Turmeric in the Tamil language is called Manjal, which when directly translated means yellow. Obviously the name came from the colour of the spice. Not only is Turmeric or Manjal a commonly used ingredient in almost all the South Indian food preparations, it is also often used as a home remedy.When we were little , I remember distinctly when we hurt ourselves playing , the wounds were washed and dressed with a mix of crushed small shallots and turmeric .
Women applied turmeric paste on their faces to protect the skin from acne and other skin blemishes. The most common medicinal use however, is for common cold and cough.
Whenever we got sniffles or scratchy throat, during the monsoon season in India, my mom always made Manjal paal aka Turmeric latte for us to drink.
Although I did not appreciate it much during childhood, I appreciate it a lot now as I find it very smoothing with its amazing healing properties for cold, sore throat and cough that tag along with the seasonal changes.
This is a simple yet very effective time tested remedy thats handy to have around when the seasonal changes bring along allergies and other minor ailments with it.
Turmeric latte also aids with getting a goodnight’s sleep at night.
Ingredients to serve 1
Milk : 11/2Cup
Turmeric : 1/2 tsp
Black Pepper 1/4 tsp (freshly ground)
Raw Sugar/Honey/Palm Jaggery to taste
In a small saucepan, take milk . Hear on medium heat uncovered until almost boiling.

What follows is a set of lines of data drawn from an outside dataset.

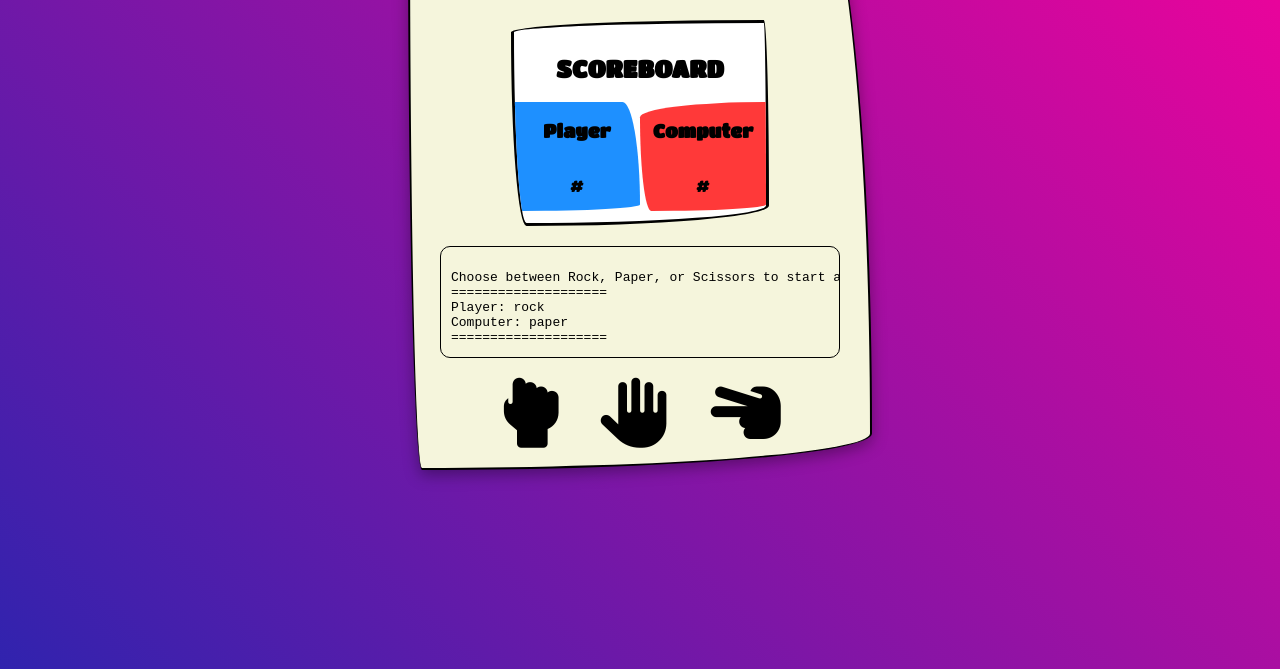
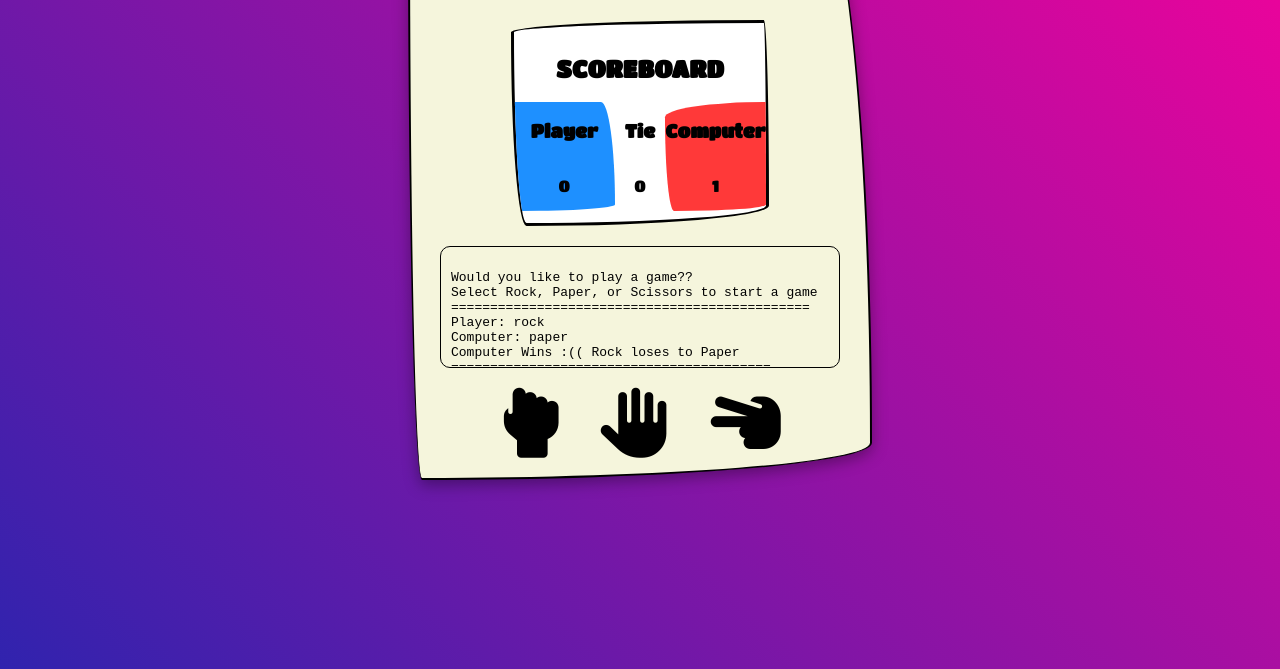
Before and after one commit to mark-elias/RockPaperScissors.github.io, a plain HTML site: page index.html in a window 1280 px wide. Both pictures are taken after a click on the icon 530 px from the left and 651 px from the top of the page. Shown: the part 239-908 px from the top of the page. Drawn offline with Linux system fonts and the light colour scheme.

Commit message:
fully working game. scoring system works

```diff
--- a/index.html
+++ b/index.html
@@ -22,11 +22,15 @@
           <div class="scoreboard-info">
               <div class="scoreboard-player">
                 <h3>Player</h3>
-                <p id="player-score">#</p>
+                <p id="player-score">0</p>
+              </div>
+              <div class="scoreboard-tie">
+                <h3>Tie</h3>
+                <p id="tie-score">0</p>
               </div>
               <div class="scoreboard-computer">
                 <h3>Computer</h3>
-                <p id="computer-score">#</p>
+                <p id="computer-score">0</p>
               </div>
           </div>
       </section>
--- a/script.js
+++ b/script.js
@@ -1,5 +1,6 @@
 let playerScore = document.querySelector("#player-score");
 let computerScore = document.querySelector("#computer-score");
+let tieScore = document.querySelector("#tie-score");
 
 let promptOutput = document.querySelector("#prompt-output")
 
@@ -10,6 +11,10 @@ let scissorsIcon = document.querySelector("#scissors");
 
 let playerSelection;
 let computerSelection;
+
+let playerPoints = 0;
+let computerPoints = 0;
+let tieRounds = 0;
 
 rockIcon.addEventListener("click", ()=> playGame("rock"));
 paperIcon.addEventListener("click", ()=> playGame("paper"));
@@ -22,7 +27,8 @@ function writeToPrompt(text){
     promptOutput.scrollTop = promptOutput.scrollHeight;
 }
 
-writeToPrompt(`Choose between Rock, Paper, or Scissors to start a game \n====================`);
+writeToPrompt("Would you like to play a game??");
+writeToPrompt(`Select Rock, Paper, or Scissors to start a game \n==============================================`);
 
 function playGame(selection){
     playerSelection = selection;
@@ -31,8 +37,10 @@ function playGame(selection){
     writeToPrompt(`Player: ${playerSelection}`);
     writeToPrompt(`Computer: ${computerSelection}`);
 
-    theRef(playerSelection, computerSelection);
-    writeToPrompt(`====================`);
+    let roundWinner = theRef(playerSelection, computerSelection);
+    scoreTracker(roundWinner);
+
+    writeToPrompt(`=========================================`);
 
 }
 
@@ -52,33 +60,47 @@ function computerPlay() {
 
 function theRef(player, computer) {
     if (player === computer) {
-      console.log("tieee");
+      writeToPrompt("tieee ... lame")
       return "tie";
     } else if (player === "rock") {
       if (computer === "scissors") {
-        console.log("player wins, rock beats scissors");
+        writeToPrompt("Player wins!! Rock beats Scissors")
         return "player";
       } else {
-        console.log("compuer wins, rocks loses to paper");
+        writeToPrompt("Computer Wins :(( Rock loses to Paper")
         return "computer";
       }
     } else if (player === "paper") {
       if (computer === "rock") {
-        console.log("player wins, paper beats rock");
+        writeToPrompt("Player Wins!! Paper beats Rock");
         return "player";
       } else {
-        console.log("computer wins, papers loses to scissors");
+        writeToPrompt("Computer Wins :(( Paper loses to Scissors");
         return "computer";
       }
     }
     // player chose scissors
     else {
       if (computer === "paper") {
-        console.log("player wins, scissors beats paper");
+        writeToPrompt("Player Wins!! Scissors beats Paper");
         return "player";
       } else {
-        console.log("computer wins, scissors loses to rock");
+        writeToPrompt("Computer Wins :(( Scissors loses to Rock")
         return "computer";
       }
     }
   }
+
+  function scoreTracker(point) {
+    if (point === "player") {
+      playerPoints++;
+    } else if (point === "computer") {
+      computerPoints++;
+    } else {
+      tieRounds++;
+    }
+
+    playerScore.textContent = playerPoints.toString();
+    computerScore.textContent = computerPoints.toString();
+    tieScore.textContent = tieRounds.toString();
+  }
--- a/styles.css
+++ b/styles.css
@@ -51,26 +51,31 @@ main {
     align-items: center;
     width: 100%;
 }
-.scoreboard-player, .scoreboard-computer {
-    width: 50%;
+.scoreboard-player, .scoreboard-computer, .scoreboard-tie {
     display: flex;
     flex-flow: column nowrap;
     justify-content: center;
     align-items: center;
 }
 .scoreboard-player {
+    width: 40%;
     background-color: dodgerblue;
     border-radius: 86% 14% 94% 6% / 0% 94% 6% 100% ;
 }
 .scoreboard-computer {
+    width: 40%;
     background-color: rgb(255, 57, 57);
     border-radius: 100% 0% 91% 9% / 14% 94% 6% 86%;
+}
+.scoreboard-tie {
+    width: 20%;
 }
 .prompt {
   border: 1px solid black;
   border-radius: 10px;
   padding: 10px;
-  height: 90px;
+  height: 100px;
+  max-height: 50px;
   width: 90%;
   overflow-y: auto;
   max-height: 300px; /* Set a maximum height for the box */
```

Add in turmeric and black pepper.Stir well .Reduce heat and let it simmer for five minute. When the spices have blended evenly with the milk, remove from flame.Add raw sugar/honey or palm jaggery to taste. Serve warm.
Cook Book Scribbles: Although the above mentioned ingredients are more than enough to make a tasty turmeric latte,a large pinch of ground dry ginger powder , cardamom powder and a couple of saffron strands can also be added along with turmeric and pepper to enhance the taste.